Amazon delivery driver in Bangalore, India

AMAZON/Last Mile

Senior UX Designer; 2016 - 2018

Worldwide scope, hyperlocal delivery. I was the user experience lead for the international expansion of Last Mile, meaning I worked to understand the reality of getting a package from Amazon's facilities to a customer's doorstep, whether that's New Delhi, India or Northleach with Eastington in Gloucestershire, UK and designed experiences accordingly.

This makes for a great challenge! I used design thinking and principles to uphold Amazon delivery standards the world over, and helped thousands of drivers every day perform the complex, stressful, and time-sensitive nature of on-time delivery. 

Driver app
I worked on the Rabbit app, which has a worldwide code base serving a myriad of users, many of whom are not Amazon employees or contractors and need to be up to speed and on target from Day One. 

Each locality has its own peculiarities that need to be taken into account when crafting the mobile app and delivery station design experience that helps millions of deliveries, to the hour.

In the UK, most delivery drivers are from many other places and languages: Romanian, Bulgarian, Ukrainian, Punjabi, Brazilian Portuguese, and others.
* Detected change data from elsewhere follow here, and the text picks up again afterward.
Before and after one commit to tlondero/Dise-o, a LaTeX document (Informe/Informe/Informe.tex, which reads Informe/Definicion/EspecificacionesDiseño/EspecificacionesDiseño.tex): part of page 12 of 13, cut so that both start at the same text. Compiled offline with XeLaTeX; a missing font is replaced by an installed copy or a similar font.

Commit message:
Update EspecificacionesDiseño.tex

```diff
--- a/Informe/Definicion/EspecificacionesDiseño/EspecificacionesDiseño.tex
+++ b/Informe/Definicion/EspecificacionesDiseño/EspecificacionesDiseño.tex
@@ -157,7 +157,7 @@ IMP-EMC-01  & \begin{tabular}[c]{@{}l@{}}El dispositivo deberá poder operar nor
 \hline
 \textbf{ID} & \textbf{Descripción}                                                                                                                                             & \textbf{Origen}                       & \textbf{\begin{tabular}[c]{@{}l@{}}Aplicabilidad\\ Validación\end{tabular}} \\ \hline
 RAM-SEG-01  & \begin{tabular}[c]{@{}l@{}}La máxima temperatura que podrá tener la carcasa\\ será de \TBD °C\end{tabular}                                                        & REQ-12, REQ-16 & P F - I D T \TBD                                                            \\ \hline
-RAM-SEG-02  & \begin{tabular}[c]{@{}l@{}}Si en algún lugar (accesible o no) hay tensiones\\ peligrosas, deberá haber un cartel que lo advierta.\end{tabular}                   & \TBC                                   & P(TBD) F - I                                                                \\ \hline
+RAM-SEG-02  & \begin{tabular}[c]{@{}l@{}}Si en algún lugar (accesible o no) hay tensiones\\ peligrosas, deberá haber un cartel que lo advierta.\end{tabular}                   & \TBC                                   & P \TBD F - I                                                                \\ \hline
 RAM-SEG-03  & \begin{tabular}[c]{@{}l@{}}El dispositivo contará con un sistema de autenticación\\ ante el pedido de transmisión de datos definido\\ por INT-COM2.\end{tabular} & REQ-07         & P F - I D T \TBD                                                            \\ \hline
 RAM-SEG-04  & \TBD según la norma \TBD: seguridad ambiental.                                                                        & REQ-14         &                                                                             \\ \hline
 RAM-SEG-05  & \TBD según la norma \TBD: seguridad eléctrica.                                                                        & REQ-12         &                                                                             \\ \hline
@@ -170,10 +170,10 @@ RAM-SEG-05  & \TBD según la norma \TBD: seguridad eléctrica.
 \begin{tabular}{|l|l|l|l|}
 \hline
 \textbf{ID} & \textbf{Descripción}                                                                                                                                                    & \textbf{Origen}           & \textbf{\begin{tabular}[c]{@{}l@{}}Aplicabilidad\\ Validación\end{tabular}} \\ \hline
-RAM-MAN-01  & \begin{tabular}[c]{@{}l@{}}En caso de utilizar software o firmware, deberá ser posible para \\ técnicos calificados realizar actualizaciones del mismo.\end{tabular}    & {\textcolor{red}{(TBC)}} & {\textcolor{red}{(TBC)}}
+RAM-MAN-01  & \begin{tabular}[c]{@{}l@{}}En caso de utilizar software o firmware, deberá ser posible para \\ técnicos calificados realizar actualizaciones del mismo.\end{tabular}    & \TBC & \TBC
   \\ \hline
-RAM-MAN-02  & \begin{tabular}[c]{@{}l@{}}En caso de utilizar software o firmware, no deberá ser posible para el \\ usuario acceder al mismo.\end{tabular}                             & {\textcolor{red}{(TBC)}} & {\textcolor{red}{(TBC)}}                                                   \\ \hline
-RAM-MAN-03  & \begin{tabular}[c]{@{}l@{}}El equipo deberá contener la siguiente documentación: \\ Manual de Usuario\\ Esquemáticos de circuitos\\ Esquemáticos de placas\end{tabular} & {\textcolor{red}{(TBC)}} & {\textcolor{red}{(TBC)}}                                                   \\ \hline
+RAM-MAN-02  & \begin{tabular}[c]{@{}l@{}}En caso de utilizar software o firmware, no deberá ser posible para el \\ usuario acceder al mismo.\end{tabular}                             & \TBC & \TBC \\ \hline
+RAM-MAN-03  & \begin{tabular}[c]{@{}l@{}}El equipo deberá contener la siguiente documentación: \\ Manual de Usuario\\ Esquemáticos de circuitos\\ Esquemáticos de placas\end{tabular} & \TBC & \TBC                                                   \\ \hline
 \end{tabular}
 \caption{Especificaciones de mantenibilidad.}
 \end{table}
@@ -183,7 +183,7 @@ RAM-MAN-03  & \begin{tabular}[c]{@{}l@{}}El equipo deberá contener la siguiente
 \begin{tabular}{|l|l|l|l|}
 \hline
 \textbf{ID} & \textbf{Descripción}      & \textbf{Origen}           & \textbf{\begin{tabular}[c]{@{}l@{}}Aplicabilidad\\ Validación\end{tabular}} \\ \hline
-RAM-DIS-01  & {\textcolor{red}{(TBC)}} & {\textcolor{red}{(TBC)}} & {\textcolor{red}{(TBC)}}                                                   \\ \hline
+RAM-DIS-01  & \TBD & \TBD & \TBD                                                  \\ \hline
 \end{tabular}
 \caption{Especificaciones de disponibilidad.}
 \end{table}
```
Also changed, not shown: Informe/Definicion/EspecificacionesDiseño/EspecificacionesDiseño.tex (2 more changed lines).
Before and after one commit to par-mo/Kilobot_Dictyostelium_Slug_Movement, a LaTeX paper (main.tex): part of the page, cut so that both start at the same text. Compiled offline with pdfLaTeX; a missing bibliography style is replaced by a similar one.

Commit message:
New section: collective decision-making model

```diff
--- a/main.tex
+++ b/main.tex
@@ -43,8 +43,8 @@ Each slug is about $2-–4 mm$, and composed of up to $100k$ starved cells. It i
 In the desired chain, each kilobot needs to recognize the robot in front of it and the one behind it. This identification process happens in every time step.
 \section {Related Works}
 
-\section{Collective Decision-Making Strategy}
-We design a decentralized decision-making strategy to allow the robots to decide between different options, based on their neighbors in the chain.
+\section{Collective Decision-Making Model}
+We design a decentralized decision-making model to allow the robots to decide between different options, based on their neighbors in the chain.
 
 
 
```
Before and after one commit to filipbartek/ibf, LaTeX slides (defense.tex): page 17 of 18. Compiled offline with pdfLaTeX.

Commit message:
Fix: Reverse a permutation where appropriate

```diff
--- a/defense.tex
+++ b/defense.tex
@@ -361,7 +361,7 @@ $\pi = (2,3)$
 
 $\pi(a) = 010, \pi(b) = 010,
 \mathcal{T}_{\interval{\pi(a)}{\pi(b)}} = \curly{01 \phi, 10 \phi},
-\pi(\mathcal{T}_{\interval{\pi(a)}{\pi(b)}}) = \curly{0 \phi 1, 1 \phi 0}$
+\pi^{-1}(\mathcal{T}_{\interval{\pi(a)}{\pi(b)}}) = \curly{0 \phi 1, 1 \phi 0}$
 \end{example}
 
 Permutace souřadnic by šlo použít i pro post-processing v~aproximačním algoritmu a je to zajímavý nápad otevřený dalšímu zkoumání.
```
In Germany, most drivers are Syrian or Turkish. And India, which has around 1600 languages and 22 officially recognized languages, has no standardized addresses and no one knows their PIN (postal) code. 

Station visits
I immersed myself in the complex processes by working with drivers, dispatchers, station personnel, and customers, and find the commonalities. More importantly, I strove to create a system that was robust and flexible enough to accommodate the differences between geospatial arrangements, urban and rural geographies, and (most fun of all) cultural differences. 

Making sense of chaos
I didn’t do much UI work as the app was already built. I did work to change the internal thinking from Seattle-centric to global, which took a lot of education and stakeholder cross-review. I worked closely with Delhi and London as their onsite advocate. I had many whiteboard sessions, executive reviews, and product management calibration sessions. I worked closely with our user research team to capture all of the local realities and manual station tools and translate that into a truly transnational experience.

Including people
My favorite thing to say in meetings was “You’re forgetting people again!” Amazon has a bias towards metrics and it was crucial that stakeholders and senior management understand at a personal and visceral level that humans and the physical world efficiencies and experience were the keystone to a successful delivery machine. After all, our station personnel are customers too.